As regards the Enlightenment all I said in my review is that without the critical heritage of Christian thought in particular the reformation it wouldn't have got off the ground in the first place. The philosophes put their Christian education in the service of underming the church.
As for critiques of Christianity coming from within the church itself: why yes. What about Giordano Bruno? Savanarola? The reformers? The Cambridge Platonists? Wesley? Nineteenth century liberal Christianity? Liberation and Feminist theology more recently? "Critique" has been on-going throughout the centuries - even when the ecclesiaistical authorities sought to stifle it. But that's the point isn't it? It still went on...
I have both of J. Israel's books. In fact I sent him an email about a year ago gently berating him for calling John Toland an "Englishman" (he was of course Irish). He has promised to put this matter straight!
p.s. I did read Anthony Kenny's review of Hart in TLS. I would say overall that his assessment of Hart was more positive than you make out.
In reply to an earlier post on 28 Jun 2010 09:39:41 BDT
Last edited by the author on 28 Jun 2010 09:42:36 BDT
Well, I am just happy to go on my way , developing my ideas, reading widely and writing for an intelligent audience who, judging from the mass of reviews I get from Amazon.com ( I sell mainly in the States), value my work. If you wish to keep your assessment of Dodds in your review of my work and earn the ridicule of those who have read it that is your own affair- I can do no more.
Yale is publishing my book on the Relic Cults of Medieval Europe ( which shows how the overwhelming belief in the miraculous was one factor in holding up intellectual progress) next spring and, as a sequel to that, I am working on the synopsis of The Reawakening of the Western Mind that details how the theological constraints on western thinking were gradually dismantled between 1450 and 1800, plus leading study tours to Renaissance Tuscany and Classical Turkey so there will be a lot of new material coming out for those who enjoy my work. Long may it last.
In reply to an earlier post on 28 Jun 2010 10:01:11 BDT
Last edited by the author on 28 Jun 2010 10:03:10 BDT

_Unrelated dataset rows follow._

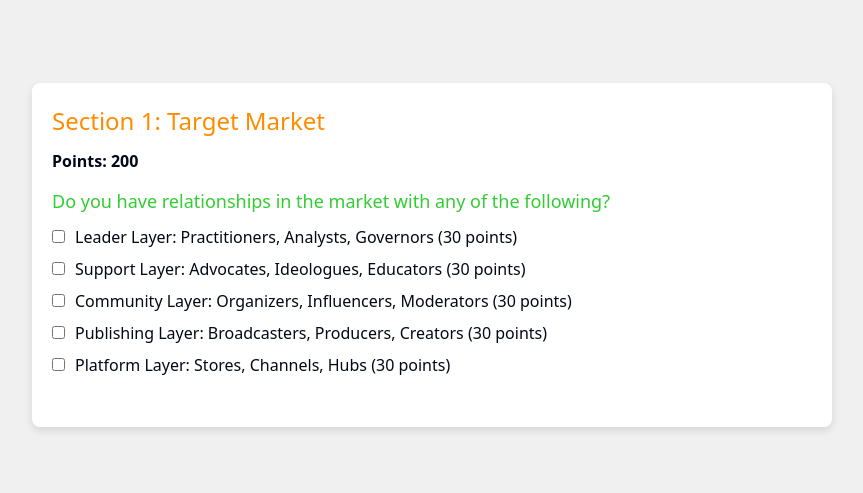
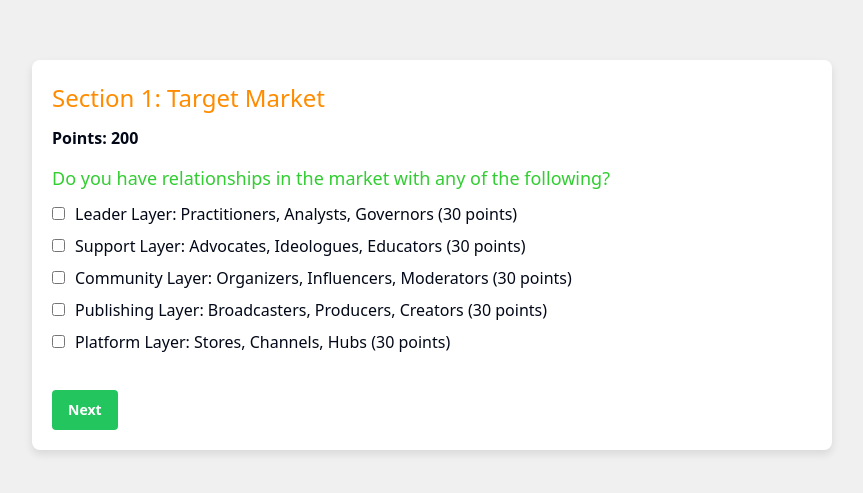
Before and after one commit to vrtcly/SDRfrontend, a React (Vite) app: page / in a window 1280 px wide. Shown: the part 145-638 px from the top of the page, without its empty margins (208-1071 px from the left). Built offline with nearby package versions, Linux system fonts and the light colour scheme.

Commit message:
Add navigation and PDF generation buttons
Implement a green "Next" button to navigate to the next question after completing the current one. Additionally, create a button that generates a PDF of the quiz score when clicked.
[skip gpt_engineer]

```diff
--- a/package.json
+++ b/package.json
@@ -46,6 +46,7 @@
     "date-fns": "^3.6.0",
     "embla-carousel-react": "^8.3.0",
     "input-otp": "^1.2.4",
+    "jspdf": "^2.5.2",
     "lucide-react": "^0.441.0",
     "next-themes": "^0.3.0",
     "react": "^18.3.1",
--- /dev/null
+++ b/src/components/PDFButton.tsx
@@ -0,0 +1,26 @@
+import React from 'react';
+import { Button } from "@/components/ui/button"
+import { jsPDF } from 'jspdf';
+
+interface PDFButtonProps {
+  score: number;
+}
+
+const PDFButton: React.FC<PDFButtonProps> = ({ score }) => {
+  const generatePDF = () => {
+    const doc = new jsPDF();
+    doc.text(`Quiz Score: ${score}`, 10, 10);
+    doc.save('quiz-score.pdf');
+  };
+
+  return (
+    <Button
+      className="bg-blue-500 hover:bg-blue-600 text-white font-bold py-2 px-4 rounded mt-4"
+      onClick={generatePDF}
+    >
+      Generate PDF
+    </Button>
+  );
+};
+
+export default PDFButton;
--- a/src/components/Quiz.tsx
+++ b/src/components/Quiz.tsx
@@ -1,30 +1,68 @@
-import React from 'react';
+import React, { useState } from 'react';
+import { Button } from "@/components/ui/button"
 import { QuizData } from '../types/quiz';
+import PDFButton from './PDFButton';
 
 interface QuizProps {
   data: QuizData;
 }
 
 const Quiz: React.FC<QuizProps> = ({ data }) => {
+  const [currentSectionIndex, setCurrentSectionIndex] = useState(0);
+  const [currentQuestionIndex, setCurrentQuestionIndex] = useState(0);
+  const [quizCompleted, setQuizCompleted] = useState(false);
+  const [score, setScore] = useState(0);
+
+  const currentSection = data[currentSectionIndex];
+  const currentQuestion = currentSection?.questions[currentQuestionIndex];
+
+  const handleNext = () => {
+    if (currentQuestionIndex < currentSection.questions.length - 1) {
+      setCurrentQuestionIndex(currentQuestionIndex + 1);
+    } else if (currentSectionIndex < data.length - 1) {
+      setCurrentSectionIndex(currentSectionIndex + 1);
+      setCurrentQuestionIndex(0);
+    } else {
+      setQuizCompleted(true);
+    }
+  };
+
+  const handleOptionSelect = (points: number) => {
+    setScore(score + points);
+  };
+
   return (
     <div className="Quiz">
-      {data.map((section, index) => (
-        <div key={index} className="Section">
-          <h2 className="SectionTitle">{section.sectionTitle}</h2>
-          <p className="SectionPoints">Points: {section.sectionPoints}</p>
-          {section.questions.map((question, qIndex) => (
-            <div key={qIndex} className="Question">
-              <h4 className="QuestionText">{question.questionText}</h4>
-              {question.options.map((option, oIndex) => (
-                <label key={oIndex} className="Option">
-                  <input type="checkbox" />
-                  <span>{option.label} ({option.points} points)</span>
-                </label>
-              ))}
-            </div>
-          ))}
+      {!quizCompleted ? (
+        <>
+          <h2 className="SectionTitle">{currentSection.sectionTitle}</h2>
+          <p className="SectionPoints">Points: {currentSection.sectionPoints}</p>
+          <div className="Question">
+            <h4 className="QuestionText">{currentQuestion.questionText}</h4>
+            {currentQuestion.options.map((option, oIndex) => (
+              <label key={oIndex} className="Option">
+                <input
+                  type="checkbox"
+                  onChange={() => handleOptionSelect(option.points)}
+                />
+                <span>{option.label} ({option.points} points)</span>
+              </label>
+            ))}
+          </div>
+          <Button
+            className="bg-green-500 hover:bg-green-600 text-white font-bold py-2 px-4 rounded mt-4"
+            onClick={handleNext}
+          >
+            Next
+          </Button>
+        </>
+      ) : (
+        <div>
+          <h2>Quiz Completed!</h2>
+          <p>Your score: {score}</p>
+          <PDFButton score={score} />
         </div>
-      ))}
+      )}
     </div>
   );
 };
```
Also changed, not shown: 1 other file (tests, documents, lock files or other folders).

Charles, I wish you every success in your future endeavours - I shall look out for your new publications and shall be very interested to see why you argue that the cult of relics held up intellectual progress. James Hannam's *God's Philosophers: How the Medieval World Laid the Foundations of Modern Science (Icon Books 2010)* would offer an alternative perspective to yours on what was happening intellectually in Catholic Europe. As for Dodds - I merely share the view of Mary Beard (cited in my previous email). I'm very happy to be in the same camp as her on this issue: "But, by and large, we have Freeman's "irrational" Christians to thank for preserving classical "rationality" - and, for that matter, irrationality" (Mary Beard). Enjoy your lecture trips to Tuscany and Turkey. They sound fascinating.
In reply to an earlier post on 28 Jun 2010 13:22:28 BDT
Last edited by the author on 28 Jun 2010 15:28:25 BDT
Hannam does not overlap with my synopsis. Unaccountably for someone who argues that medieval Europe was 'progressive' he has virtually nothing on Italy where my main interest lies and the most exciting intellectual developments took place from 1200 onwards (you have here the first medieval conceptions of 'libertas' so you can see why I am interested) and his chapters on the post -medieval period are so weak that I cannot see anything I need to respond to. I think that even the benign Anthony Kenny would tear him to shreds! In any case, the history of science is only part of what I am writing about, I am more concerned, as in all my books, with the way that church and state combined to stifle freedom of thought in general and how their authority was gradually dismantled with the restoration of reason,of which scientific activity was but a part. Eventually I will have five interlocking books, starting with Closing, that argue my central thesis. Goodness knows there is no shortage of material.